→ **PROVIDED RECORDS**

•••

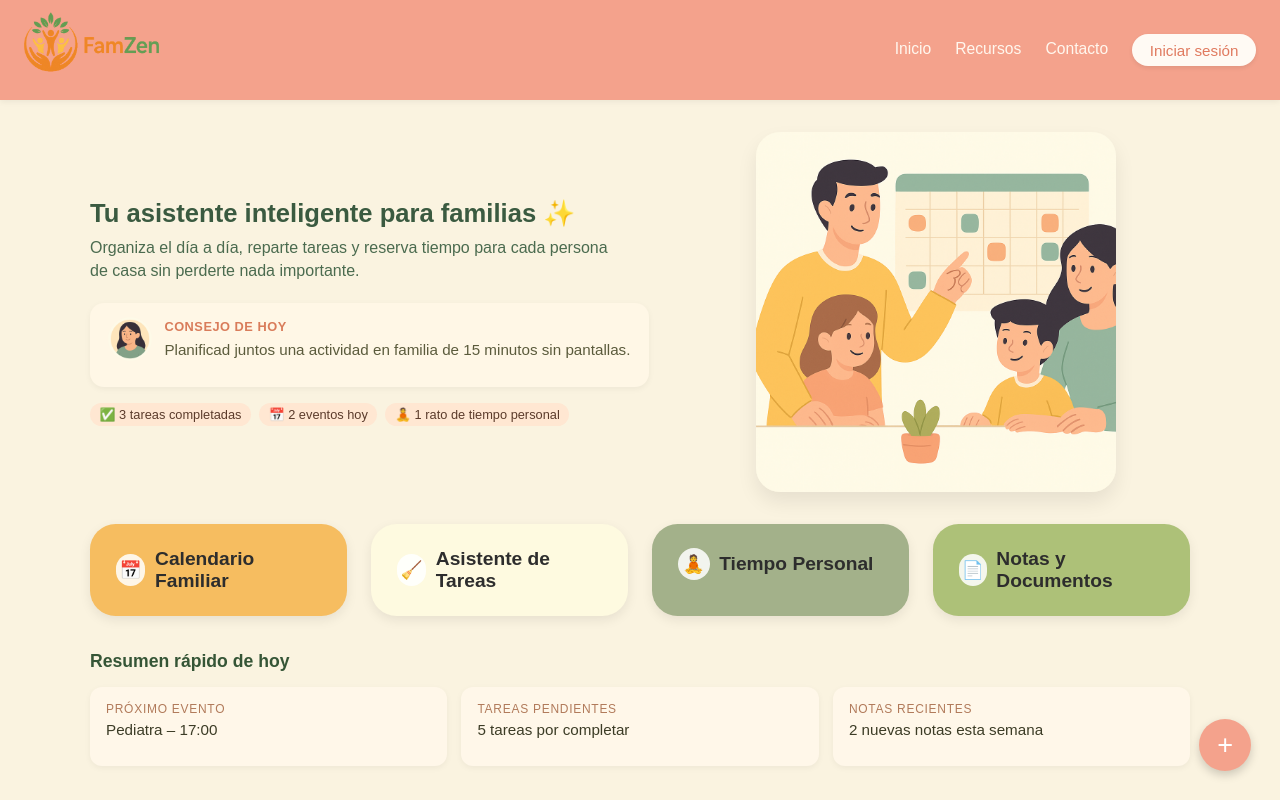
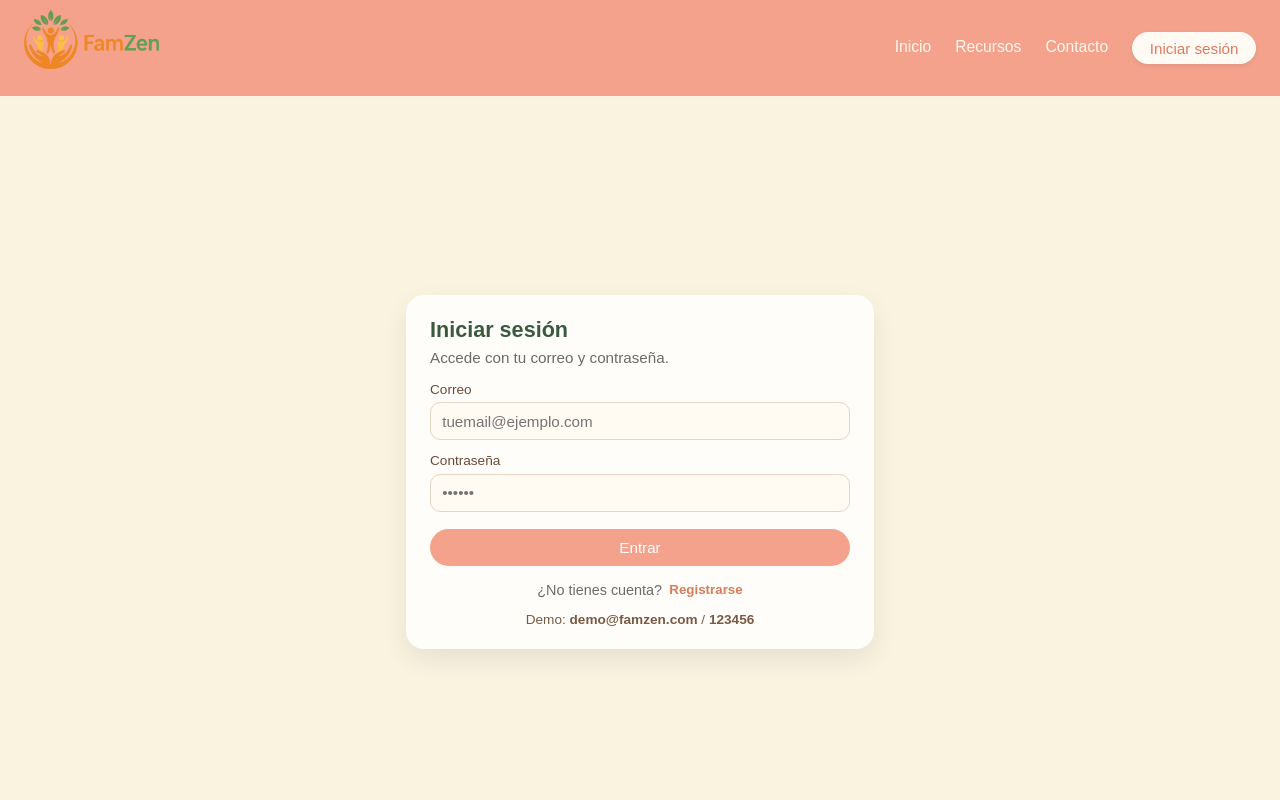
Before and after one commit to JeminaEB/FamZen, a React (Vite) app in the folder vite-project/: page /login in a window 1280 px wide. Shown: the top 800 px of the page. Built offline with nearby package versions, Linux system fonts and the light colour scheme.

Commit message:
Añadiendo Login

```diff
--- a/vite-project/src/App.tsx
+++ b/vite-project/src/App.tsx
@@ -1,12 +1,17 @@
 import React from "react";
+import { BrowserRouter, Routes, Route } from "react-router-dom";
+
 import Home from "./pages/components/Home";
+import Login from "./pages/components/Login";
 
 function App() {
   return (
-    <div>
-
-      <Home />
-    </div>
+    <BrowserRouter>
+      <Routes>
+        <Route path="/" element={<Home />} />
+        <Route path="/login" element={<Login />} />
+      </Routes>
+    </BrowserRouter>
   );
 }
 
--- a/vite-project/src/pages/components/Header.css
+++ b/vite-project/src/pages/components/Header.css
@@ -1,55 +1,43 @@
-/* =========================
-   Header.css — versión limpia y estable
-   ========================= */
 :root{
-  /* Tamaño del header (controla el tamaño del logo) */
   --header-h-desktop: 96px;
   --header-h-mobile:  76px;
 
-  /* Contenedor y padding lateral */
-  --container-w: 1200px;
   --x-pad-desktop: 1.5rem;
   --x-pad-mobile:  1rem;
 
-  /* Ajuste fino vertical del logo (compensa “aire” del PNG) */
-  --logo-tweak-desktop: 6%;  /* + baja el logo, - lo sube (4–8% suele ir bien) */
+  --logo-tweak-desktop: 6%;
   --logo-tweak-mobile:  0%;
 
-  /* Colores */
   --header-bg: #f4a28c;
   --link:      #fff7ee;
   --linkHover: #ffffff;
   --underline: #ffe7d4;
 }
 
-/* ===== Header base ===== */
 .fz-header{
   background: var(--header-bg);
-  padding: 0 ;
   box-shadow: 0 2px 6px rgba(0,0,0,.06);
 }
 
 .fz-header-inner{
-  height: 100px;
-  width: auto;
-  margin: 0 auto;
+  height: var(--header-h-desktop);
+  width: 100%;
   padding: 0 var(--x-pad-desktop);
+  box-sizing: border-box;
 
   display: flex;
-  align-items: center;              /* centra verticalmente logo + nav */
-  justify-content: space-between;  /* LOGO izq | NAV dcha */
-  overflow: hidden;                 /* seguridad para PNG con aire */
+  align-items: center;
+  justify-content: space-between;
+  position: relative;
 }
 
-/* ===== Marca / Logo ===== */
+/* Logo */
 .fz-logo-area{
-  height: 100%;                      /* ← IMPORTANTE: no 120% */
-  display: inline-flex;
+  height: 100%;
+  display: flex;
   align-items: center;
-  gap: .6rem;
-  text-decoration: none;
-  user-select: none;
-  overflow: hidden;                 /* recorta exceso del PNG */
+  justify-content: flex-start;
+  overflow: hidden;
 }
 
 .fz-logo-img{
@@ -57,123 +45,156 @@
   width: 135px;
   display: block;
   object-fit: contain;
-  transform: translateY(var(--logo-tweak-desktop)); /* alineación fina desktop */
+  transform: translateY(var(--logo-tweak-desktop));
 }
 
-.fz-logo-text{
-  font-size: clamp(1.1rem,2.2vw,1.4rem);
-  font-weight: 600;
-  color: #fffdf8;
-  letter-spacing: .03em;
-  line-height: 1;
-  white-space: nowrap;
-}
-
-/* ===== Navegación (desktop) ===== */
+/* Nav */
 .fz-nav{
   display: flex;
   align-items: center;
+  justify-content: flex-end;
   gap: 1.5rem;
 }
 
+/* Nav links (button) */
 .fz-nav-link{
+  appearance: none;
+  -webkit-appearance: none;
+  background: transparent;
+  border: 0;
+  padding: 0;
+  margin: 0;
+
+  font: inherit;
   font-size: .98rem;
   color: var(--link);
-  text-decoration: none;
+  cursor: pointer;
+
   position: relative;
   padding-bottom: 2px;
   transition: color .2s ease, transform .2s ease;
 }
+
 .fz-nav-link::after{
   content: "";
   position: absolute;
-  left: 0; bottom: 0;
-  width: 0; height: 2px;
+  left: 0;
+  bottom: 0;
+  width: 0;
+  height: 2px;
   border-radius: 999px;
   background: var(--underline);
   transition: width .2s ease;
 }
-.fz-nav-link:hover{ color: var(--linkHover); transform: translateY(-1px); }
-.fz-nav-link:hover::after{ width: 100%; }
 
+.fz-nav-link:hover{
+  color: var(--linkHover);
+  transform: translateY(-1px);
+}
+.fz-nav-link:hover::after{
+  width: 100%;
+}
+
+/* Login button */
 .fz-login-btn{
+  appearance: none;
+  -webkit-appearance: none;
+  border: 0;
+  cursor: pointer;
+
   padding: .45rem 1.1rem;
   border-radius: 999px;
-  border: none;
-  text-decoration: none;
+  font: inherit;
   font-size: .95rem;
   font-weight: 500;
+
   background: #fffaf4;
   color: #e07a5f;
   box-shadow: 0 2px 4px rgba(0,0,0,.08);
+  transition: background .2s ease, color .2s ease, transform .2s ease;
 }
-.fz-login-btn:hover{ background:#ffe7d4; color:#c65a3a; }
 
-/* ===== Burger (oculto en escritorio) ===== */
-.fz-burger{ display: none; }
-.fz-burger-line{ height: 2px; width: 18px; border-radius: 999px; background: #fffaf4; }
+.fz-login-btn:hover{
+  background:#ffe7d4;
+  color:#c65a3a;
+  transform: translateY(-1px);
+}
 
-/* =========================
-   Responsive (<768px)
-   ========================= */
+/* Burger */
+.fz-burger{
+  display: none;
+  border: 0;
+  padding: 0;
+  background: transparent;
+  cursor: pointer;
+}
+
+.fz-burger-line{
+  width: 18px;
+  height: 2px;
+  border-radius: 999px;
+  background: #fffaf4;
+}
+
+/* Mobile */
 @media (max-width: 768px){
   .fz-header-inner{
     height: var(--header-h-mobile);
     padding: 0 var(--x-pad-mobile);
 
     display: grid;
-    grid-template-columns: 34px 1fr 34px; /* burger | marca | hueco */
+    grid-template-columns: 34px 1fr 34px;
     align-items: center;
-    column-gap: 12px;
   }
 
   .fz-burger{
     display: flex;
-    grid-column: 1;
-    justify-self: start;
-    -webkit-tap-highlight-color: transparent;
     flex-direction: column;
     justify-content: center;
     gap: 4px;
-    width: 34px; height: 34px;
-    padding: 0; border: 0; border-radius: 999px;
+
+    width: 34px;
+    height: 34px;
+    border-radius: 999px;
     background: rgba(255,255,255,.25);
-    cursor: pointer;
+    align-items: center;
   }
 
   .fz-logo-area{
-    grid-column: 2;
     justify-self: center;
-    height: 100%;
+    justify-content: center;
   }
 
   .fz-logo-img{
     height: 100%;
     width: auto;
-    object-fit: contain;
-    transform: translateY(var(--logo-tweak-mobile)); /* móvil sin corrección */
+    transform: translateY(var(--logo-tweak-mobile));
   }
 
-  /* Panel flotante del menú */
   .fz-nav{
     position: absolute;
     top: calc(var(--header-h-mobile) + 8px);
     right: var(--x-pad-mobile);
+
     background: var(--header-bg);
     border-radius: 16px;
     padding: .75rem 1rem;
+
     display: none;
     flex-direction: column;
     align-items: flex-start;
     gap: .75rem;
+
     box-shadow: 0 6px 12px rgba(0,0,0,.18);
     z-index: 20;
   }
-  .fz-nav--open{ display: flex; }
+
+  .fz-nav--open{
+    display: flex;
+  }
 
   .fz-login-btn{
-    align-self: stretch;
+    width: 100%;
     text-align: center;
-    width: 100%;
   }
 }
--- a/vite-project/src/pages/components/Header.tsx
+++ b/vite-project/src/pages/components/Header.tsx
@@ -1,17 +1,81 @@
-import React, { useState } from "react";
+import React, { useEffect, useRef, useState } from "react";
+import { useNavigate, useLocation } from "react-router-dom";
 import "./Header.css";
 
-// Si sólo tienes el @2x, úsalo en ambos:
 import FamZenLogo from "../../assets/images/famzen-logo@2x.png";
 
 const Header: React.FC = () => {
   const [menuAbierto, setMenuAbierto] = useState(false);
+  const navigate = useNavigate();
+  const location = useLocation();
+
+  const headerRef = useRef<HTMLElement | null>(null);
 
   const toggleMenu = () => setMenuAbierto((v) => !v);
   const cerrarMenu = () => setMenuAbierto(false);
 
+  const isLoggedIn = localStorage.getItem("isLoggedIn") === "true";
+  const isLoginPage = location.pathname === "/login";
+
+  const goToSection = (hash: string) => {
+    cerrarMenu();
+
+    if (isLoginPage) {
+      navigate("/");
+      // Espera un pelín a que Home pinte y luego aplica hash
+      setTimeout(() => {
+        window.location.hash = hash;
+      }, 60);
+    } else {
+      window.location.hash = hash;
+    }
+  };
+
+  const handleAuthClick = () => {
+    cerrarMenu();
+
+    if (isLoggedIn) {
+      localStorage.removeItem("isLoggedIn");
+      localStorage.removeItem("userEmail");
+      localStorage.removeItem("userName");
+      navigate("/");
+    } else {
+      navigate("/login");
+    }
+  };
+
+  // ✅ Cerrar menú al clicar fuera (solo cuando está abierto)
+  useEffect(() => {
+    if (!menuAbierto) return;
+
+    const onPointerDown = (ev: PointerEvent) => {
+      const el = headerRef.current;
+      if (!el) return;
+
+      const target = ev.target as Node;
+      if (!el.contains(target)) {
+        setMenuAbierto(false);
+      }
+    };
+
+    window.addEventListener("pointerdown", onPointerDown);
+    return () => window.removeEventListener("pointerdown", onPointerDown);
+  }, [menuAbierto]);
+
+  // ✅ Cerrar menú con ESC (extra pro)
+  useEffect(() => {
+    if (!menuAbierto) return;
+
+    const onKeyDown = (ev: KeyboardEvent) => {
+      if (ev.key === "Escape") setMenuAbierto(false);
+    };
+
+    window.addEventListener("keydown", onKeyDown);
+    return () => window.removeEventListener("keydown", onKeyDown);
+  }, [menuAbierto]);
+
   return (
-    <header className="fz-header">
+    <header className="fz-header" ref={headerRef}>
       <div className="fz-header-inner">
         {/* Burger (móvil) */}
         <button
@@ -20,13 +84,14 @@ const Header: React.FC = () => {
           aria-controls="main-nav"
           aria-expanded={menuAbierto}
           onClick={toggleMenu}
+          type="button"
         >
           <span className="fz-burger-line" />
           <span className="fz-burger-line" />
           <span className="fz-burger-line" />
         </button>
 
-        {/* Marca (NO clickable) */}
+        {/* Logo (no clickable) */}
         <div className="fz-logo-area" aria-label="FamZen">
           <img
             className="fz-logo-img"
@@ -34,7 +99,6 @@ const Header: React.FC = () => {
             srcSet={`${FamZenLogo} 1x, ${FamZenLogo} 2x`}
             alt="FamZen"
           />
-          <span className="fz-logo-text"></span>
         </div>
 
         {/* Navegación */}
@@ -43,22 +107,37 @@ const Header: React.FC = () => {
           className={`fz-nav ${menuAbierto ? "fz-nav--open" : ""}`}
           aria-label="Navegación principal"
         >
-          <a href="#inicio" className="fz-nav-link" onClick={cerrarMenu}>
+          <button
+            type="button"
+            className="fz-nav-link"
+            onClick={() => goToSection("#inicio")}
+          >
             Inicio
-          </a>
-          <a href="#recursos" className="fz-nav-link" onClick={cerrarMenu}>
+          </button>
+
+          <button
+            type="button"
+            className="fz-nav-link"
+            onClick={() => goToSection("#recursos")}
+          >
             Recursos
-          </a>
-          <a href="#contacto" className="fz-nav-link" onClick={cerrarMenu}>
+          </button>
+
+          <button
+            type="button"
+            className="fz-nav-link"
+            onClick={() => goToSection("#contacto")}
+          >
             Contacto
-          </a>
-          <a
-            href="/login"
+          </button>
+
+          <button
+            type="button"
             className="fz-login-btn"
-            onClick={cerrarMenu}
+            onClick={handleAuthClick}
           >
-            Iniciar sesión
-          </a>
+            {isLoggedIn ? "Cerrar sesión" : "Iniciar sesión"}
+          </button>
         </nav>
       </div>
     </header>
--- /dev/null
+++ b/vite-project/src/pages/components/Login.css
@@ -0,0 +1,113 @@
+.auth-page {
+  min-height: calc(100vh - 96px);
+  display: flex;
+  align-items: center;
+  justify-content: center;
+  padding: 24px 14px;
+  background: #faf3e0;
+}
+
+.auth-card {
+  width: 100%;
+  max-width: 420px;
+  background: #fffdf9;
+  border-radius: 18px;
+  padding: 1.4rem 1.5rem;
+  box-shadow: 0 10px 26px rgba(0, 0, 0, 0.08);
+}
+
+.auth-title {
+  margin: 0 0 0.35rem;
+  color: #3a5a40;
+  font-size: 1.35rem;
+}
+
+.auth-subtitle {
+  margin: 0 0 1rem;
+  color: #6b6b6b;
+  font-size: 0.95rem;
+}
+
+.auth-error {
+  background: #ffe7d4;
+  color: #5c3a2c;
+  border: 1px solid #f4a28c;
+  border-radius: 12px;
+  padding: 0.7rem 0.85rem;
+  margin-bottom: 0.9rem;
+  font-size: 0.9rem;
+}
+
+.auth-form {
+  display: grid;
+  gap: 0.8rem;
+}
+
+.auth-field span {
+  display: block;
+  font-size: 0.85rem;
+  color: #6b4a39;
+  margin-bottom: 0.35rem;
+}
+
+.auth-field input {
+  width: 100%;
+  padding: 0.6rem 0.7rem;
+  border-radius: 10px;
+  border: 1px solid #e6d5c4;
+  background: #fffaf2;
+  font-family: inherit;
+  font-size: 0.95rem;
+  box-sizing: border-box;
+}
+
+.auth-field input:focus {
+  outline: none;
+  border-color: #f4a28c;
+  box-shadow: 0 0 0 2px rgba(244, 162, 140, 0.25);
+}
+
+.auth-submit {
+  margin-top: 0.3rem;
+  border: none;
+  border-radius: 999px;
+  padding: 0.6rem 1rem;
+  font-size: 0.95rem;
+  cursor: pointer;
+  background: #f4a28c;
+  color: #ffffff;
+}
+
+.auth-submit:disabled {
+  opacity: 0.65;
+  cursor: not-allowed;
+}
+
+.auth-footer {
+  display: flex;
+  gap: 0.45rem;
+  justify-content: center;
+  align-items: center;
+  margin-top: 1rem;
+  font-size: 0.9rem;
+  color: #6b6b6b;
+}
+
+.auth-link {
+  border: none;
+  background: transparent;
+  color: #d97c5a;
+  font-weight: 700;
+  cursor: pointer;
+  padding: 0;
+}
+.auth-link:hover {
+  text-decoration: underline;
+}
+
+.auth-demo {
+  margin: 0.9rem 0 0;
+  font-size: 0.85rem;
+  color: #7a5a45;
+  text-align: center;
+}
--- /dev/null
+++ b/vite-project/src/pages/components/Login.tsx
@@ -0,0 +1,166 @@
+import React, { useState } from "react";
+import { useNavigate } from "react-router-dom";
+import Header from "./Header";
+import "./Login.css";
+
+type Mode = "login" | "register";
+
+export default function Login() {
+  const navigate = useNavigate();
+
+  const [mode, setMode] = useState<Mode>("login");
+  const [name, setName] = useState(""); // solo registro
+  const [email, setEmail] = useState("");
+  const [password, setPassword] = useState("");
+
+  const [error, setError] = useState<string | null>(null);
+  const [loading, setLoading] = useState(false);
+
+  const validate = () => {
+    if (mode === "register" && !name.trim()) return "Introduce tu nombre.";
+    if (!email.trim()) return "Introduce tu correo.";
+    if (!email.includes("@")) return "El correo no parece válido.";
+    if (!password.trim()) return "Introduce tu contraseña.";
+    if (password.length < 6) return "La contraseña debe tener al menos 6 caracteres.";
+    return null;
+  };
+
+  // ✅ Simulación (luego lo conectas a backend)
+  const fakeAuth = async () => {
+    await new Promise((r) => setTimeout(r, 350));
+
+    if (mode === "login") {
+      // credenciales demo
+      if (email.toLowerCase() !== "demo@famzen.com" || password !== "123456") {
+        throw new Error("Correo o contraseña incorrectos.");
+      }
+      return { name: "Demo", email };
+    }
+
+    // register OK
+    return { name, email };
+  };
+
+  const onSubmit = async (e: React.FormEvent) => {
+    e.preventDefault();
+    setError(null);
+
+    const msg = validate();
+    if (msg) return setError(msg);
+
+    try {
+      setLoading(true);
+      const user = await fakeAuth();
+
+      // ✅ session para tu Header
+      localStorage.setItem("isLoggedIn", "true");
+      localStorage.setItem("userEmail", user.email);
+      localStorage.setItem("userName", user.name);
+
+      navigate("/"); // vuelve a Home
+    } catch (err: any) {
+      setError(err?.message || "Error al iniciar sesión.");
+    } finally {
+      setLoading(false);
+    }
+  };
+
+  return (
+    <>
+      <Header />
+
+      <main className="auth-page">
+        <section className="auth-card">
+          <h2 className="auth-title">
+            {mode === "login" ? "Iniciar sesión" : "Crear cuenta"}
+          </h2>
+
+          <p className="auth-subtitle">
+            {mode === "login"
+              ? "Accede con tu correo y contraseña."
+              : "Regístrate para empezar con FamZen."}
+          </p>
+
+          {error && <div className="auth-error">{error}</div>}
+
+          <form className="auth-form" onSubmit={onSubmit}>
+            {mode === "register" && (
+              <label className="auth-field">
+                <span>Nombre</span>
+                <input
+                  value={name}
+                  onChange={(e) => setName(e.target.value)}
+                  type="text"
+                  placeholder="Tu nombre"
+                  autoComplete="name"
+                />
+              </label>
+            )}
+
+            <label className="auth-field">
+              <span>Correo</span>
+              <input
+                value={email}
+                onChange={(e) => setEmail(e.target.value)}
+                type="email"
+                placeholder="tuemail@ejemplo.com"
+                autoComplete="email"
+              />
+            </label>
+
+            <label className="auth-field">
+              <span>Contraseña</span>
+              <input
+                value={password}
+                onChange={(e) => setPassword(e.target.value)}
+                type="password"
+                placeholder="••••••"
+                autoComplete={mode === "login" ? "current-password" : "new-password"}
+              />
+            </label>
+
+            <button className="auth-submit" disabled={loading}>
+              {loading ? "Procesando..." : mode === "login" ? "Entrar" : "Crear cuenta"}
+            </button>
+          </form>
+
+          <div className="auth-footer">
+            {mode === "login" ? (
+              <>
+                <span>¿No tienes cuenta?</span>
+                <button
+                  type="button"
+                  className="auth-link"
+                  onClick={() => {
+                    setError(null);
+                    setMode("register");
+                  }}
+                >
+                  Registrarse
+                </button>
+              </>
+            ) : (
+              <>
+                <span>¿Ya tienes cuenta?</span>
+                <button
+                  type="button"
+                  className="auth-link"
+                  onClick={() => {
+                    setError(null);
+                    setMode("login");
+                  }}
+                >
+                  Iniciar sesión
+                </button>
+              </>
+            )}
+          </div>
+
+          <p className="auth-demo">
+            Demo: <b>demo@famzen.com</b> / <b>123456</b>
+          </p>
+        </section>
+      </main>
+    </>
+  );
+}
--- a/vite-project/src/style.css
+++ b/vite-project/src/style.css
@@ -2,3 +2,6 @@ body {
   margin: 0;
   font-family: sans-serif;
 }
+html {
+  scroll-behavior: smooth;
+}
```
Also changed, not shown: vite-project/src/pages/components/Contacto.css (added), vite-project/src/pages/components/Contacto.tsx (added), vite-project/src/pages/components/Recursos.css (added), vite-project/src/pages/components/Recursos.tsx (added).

•••

→ **WHAT IS BEING ASKED**
The task calls for every line of the material that contains the string "value".

→ **TASK SOLUTION**
+                  value={name}
+                  onChange={(e) => setName(e.target.value)}
+                value={email}
+                onChange={(e) => setEmail(e.target.value)}
+                value={password}
+                onChange={(e) => setPassword(e.target.value)}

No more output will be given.